EXERCISE:
Each record is to be printed again exactly, though not its pictures.

────────────────────

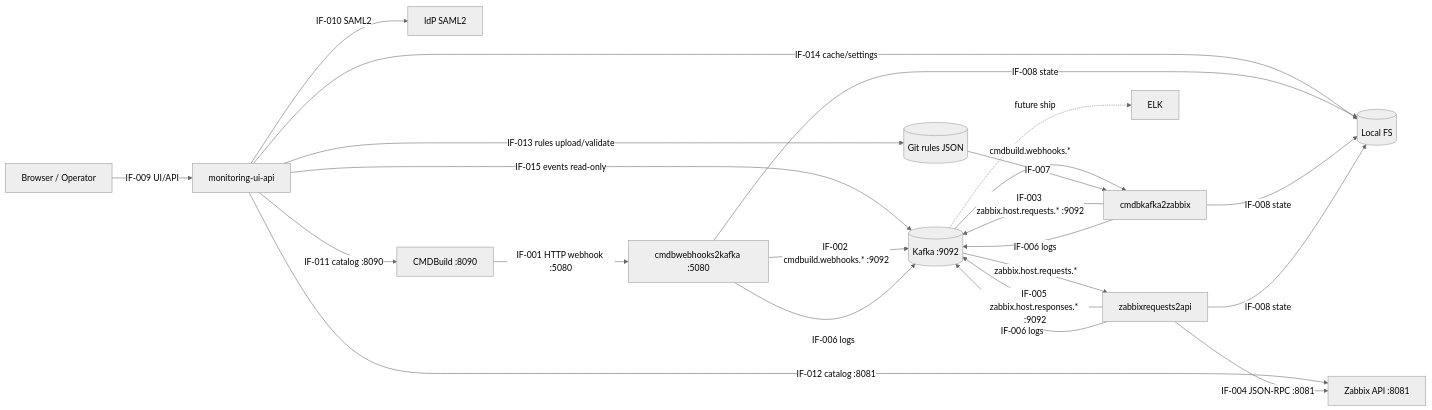
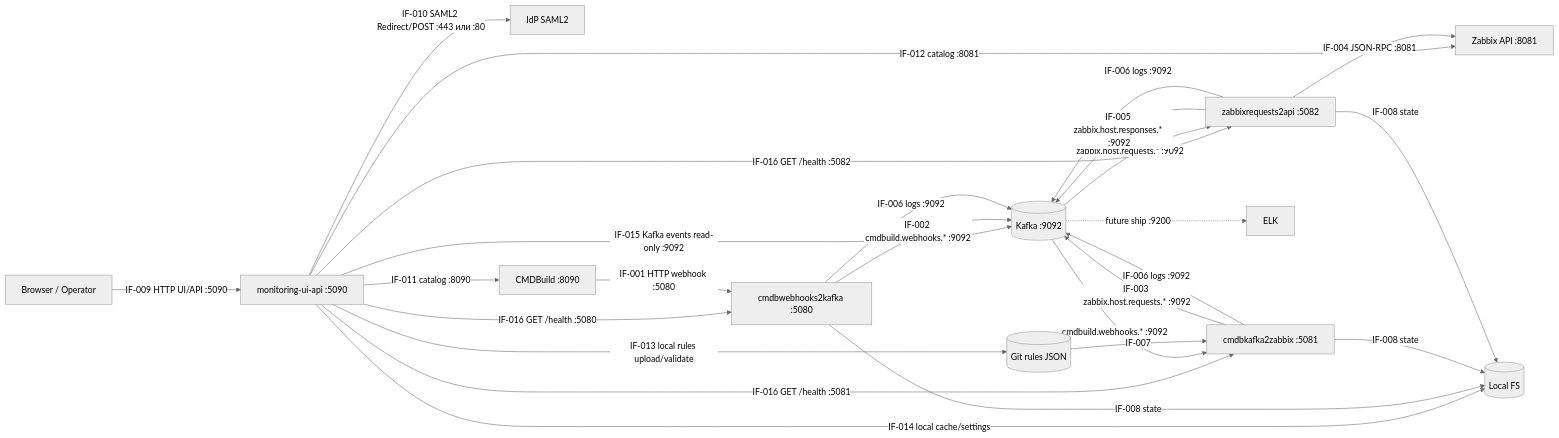
Before and after one commit to igorlyapin-max/cmdb2monitoring: the diagram in aa/information-model.mmd, drawn with Mermaid (neutral theme). The commit also changed 11 other files, not shown here.

Commit message:
Update architecture artifacts from aa requirements

```diff
--- a/aa/information-model.mmd
+++ b/aa/information-model.mmd
@@ -1,23 +1,26 @@
 flowchart LR
-    browser[Browser / Operator] -->|IF-009 UI/API| ui[monitoring-ui-api]
-    ui -->|IF-010 SAML2| idp[IdP SAML2]
+    browser[Browser / Operator] -->|IF-009 HTTP UI/API :5090| ui[monitoring-ui-api :5090]
+    ui -->|IF-010 SAML2 Redirect/POST :443 или :80| idp[IdP SAML2]
     ui -->|IF-011 catalog :8090| cmdb
     ui -->|IF-012 catalog :8081| zbx
-    ui -->|IF-013 rules upload/validate| rules
-    ui -->|IF-014 cache/settings| fs
-    ui -->|IF-015 events read-only| kafka
+    ui -->|IF-013 local rules upload/validate| rules
+    ui -->|IF-014 local cache/settings| fs
+    ui -->|IF-015 Kafka events read-only :9092| kafka
+    ui -->|IF-016 GET /health :5080| wh
+    ui -->|IF-016 GET /health :5081| conv
+    ui -->|IF-016 GET /health :5082| api
     cmdb[CMDBuild :8090] -->|IF-001 HTTP webhook :5080| wh[cmdbwebhooks2kafka :5080]
     wh -->|IF-002 cmdbuild.webhooks.* :9092| kafka[(Kafka :9092)]
-    kafka -->|cmdbuild.webhooks.*| conv[cmdbkafka2zabbix]
+    kafka -->|cmdbuild.webhooks.* :9092| conv[cmdbkafka2zabbix :5081]
     rules[(Git rules JSON)] -->|IF-007| conv
     conv -->|IF-003 zabbix.host.requests.* :9092| kafka
-    kafka -->|zabbix.host.requests.*| api[zabbixrequests2api]
+    kafka -->|zabbix.host.requests.* :9092| api[zabbixrequests2api :5082]
     api -->|IF-004 JSON-RPC :8081| zbx[Zabbix API :8081]
     api -->|IF-005 zabbix.host.responses.* :9092| kafka
-    wh -->|IF-006 logs| kafka
-    conv -->|IF-006 logs| kafka
-    api -->|IF-006 logs| kafka
+    wh -->|IF-006 logs :9092| kafka
+    conv -->|IF-006 logs :9092| kafka
+    api -->|IF-006 logs :9092| kafka
     wh -->|IF-008 state| fs[(Local FS)]
     conv -->|IF-008 state| fs
     api -->|IF-008 state| fs
-    kafka -. future ship .-> elk[ELK]
+    kafka -. future ship :9200 .-> elk[ELK]
```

────────────────────

TASK ANSWER:
Before and after one commit to igorlyapin-max/cmdb2monitoring: the diagram in aa/information-model.mmd, drawn with Mermaid (neutral theme). The commit also changed 11 other files, not shown here.

Commit message:
Update architecture artifacts from aa requirements

```diff
--- a/aa/information-model.mmd
+++ b/aa/information-model.mmd
@@ -1,23 +1,26 @@
 flowchart LR
-    browser[Browser / Operator] -->|IF-009 UI/API| ui[monitoring-ui-api]
-    ui -->|IF-010 SAML2| idp[IdP SAML2]
+    browser[Browser / Operator] -->|IF-009 HTTP UI/API :5090| ui[monitoring-ui-api :5090]
+    ui -->|IF-010 SAML2 Redirect/POST :443 или :80| idp[IdP SAML2]
     ui -->|IF-011 catalog :8090| cmdb
     ui -->|IF-012 catalog :8081| zbx
-    ui -->|IF-013 rules upload/validate| rules
-    ui -->|IF-014 cache/settings| fs
-    ui -->|IF-015 events read-only| kafka
+    ui -->|IF-013 local rules upload/validate| rules
+    ui -->|IF-014 local cache/settings| fs
+    ui -->|IF-015 Kafka events read-only :9092| kafka
+    ui -->|IF-016 GET /health :5080| wh
+    ui -->|IF-016 GET /health :5081| conv
+    ui -->|IF-016 GET /health :5082| api
     cmdb[CMDBuild :8090] -->|IF-001 HTTP webhook :5080| wh[cmdbwebhooks2kafka :5080]
     wh -->|IF-002 cmdbuild.webhooks.* :9092| kafka[(Kafka :9092)]
-    kafka -->|cmdbuild.webhooks.*| conv[cmdbkafka2zabbix]
+    kafka -->|cmdbuild.webhooks.* :9092| conv[cmdbkafka2zabbix :5081]
     rules[(Git rules JSON)] -->|IF-007| conv
     conv -->|IF-003 zabbix.host.requests.* :9092| kafka
-    kafka -->|zabbix.host.requests.*| api[zabbixrequests2api]
+    kafka -->|zabbix.host.requests.* :9092| api[zabbixrequests2api :5082]
     api -->|IF-004 JSON-RPC :8081| zbx[Zabbix API :8081]
     api -->|IF-005 zabbix.host.responses.* :9092| kafka
-    wh -->|IF-006 logs| kafka
-    conv -->|IF-006 logs| kafka
-    api -->|IF-006 logs| kafka
+    wh -->|IF-006 logs :9092| kafka
+    conv -->|IF-006 logs :9092| kafka
+    api -->|IF-006 logs :9092| kafka
     wh -->|IF-008 state| fs[(Local FS)]
     conv -->|IF-008 state| fs
     api -->|IF-008 state| fs
-    kafka -. future ship .-> elk[ELK]
+    kafka -. future ship :9200 .-> elk[ELK]
```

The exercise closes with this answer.